What I discovered by trying to cross the sand was that high rainfall throughout the year has turned this part of Lake Michigan’s shore into a marsh. The dune was mainly underwater, favoring the growth of flowers (like the cardinal flower, which I saw) that like wet feet.
Honestly, the dune was too wet to explore. It was beautiful to look at, though. The still water at the edges was full of see-though minnows.
Mr. C., who was with me, spotted this short sunflower growing all by itself in wet sand. Plants that can grow in such conditions need little from the soil.
This common rose pink (Sabatia angularis) was in the first year of its biennial cycle. In the first year it sends up a single bloom on a bare stem. Next year, it will reappear as a much larger, leafier plant with profuse blooms.

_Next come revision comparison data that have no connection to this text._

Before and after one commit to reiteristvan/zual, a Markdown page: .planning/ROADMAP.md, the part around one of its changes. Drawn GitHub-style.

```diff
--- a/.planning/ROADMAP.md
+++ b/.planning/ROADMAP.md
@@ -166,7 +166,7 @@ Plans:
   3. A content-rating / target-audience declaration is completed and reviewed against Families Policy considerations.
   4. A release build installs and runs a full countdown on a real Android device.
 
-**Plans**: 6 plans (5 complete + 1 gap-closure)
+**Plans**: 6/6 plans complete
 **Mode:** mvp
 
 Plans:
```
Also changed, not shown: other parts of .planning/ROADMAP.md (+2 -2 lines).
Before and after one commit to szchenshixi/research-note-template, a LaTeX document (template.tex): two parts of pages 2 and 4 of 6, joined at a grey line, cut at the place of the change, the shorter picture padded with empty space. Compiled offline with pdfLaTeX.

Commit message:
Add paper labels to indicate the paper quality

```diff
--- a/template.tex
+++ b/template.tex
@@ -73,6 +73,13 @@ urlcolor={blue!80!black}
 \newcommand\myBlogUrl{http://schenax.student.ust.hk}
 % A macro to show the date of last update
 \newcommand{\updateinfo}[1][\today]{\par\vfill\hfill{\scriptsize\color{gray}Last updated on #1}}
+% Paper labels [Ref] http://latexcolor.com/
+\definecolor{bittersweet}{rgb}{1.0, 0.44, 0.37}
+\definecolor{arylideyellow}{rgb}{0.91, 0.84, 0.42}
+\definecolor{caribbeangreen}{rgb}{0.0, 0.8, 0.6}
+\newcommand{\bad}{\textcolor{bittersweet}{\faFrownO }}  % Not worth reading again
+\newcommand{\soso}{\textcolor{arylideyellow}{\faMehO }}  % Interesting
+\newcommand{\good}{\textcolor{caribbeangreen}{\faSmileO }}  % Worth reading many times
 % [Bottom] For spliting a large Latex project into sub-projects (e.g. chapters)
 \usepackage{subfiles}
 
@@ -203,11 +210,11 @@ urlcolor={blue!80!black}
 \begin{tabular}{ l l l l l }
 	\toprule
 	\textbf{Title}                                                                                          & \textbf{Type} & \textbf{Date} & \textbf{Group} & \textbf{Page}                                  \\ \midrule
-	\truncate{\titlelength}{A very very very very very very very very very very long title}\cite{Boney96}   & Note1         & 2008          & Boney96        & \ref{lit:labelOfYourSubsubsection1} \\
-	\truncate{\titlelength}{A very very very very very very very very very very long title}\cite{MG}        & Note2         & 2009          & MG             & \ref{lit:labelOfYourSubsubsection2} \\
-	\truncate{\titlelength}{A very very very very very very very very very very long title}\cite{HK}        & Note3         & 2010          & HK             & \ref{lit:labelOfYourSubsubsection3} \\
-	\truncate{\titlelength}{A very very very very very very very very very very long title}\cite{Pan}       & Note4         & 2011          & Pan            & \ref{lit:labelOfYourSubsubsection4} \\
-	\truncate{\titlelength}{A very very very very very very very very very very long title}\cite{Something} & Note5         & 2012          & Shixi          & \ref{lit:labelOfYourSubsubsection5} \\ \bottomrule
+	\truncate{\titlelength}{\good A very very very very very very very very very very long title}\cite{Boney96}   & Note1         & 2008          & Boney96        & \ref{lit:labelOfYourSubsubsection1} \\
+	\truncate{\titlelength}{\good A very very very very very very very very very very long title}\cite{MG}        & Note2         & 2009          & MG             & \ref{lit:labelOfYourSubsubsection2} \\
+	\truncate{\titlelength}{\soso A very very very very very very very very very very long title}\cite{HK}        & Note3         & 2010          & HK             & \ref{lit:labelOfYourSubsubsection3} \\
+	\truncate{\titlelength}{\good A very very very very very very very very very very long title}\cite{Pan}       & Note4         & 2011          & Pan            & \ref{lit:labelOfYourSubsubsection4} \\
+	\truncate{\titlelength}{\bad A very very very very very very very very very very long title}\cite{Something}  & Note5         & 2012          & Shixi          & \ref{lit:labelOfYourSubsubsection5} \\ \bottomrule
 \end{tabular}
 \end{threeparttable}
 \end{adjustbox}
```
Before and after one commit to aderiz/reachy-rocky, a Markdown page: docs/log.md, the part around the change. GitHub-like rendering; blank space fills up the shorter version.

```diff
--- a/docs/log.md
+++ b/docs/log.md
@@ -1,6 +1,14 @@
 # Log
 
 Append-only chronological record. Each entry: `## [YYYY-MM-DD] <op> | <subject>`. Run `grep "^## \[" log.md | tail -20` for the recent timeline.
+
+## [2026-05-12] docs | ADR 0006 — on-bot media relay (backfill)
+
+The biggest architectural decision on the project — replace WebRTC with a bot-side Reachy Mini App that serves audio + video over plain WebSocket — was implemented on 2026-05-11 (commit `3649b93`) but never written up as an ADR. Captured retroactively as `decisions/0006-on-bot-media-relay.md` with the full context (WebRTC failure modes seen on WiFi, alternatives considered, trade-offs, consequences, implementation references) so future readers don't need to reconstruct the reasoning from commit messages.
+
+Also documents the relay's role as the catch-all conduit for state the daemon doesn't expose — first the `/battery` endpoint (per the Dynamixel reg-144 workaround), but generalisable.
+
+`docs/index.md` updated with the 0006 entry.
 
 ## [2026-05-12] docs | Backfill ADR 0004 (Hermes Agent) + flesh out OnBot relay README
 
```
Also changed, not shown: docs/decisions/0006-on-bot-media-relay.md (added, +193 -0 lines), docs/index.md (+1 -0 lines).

Like the common rose pink, the so-called Grass of Parnassus (Parnassia glauca) is uncommon in northern Illinois. But its small greenish blooms dotted the edges of the paths I followed and nestled next to the goldenrod (in the top photo, above).
More conspicuous and abundant than these plants was the great blue lobelia, which was growing in proximity to the thick grasses and goldenrod. Lobelia syphilitica, with its gorgeous blue-purple flower clusters, is attractive, but it’s poisonous, too.
All along the way were tiny plants with round, blush-colored buds and spent blossoms colored like those of beach peas. It turns out this is a wildflower known as slender-leaved false foxglove (Agalinis tenuifolia). It is considered a parasitic plant, partly dependent on the roots of the grasses around it. The flowers of the slender gerardia, as it is also called, are shaped like a fancy horn and are ephemeral, judging from all the faded blooms I saw.
Hurrying along the path ringing the perimeter of the plovers’ pond, I found this beautiful plant blooming among clover and horsetail reeds. I later learned that it was a type of wild orchid. Given the shape of its tiny blooms and the fact that it was blooming in a marsh in early autumn, I concluded it was a specimen of the Great Plains Ladies Tresses orchid. The North American Orchid Conservation Center website has a helpful page of photographs showing all the types of ladies tresses and other orchids that are native to Illinois.
I hadn’t gone to the beach to look at wildflowers necessarily, so it was an unexpected pleasure to see so many showy and unusual plants in one day!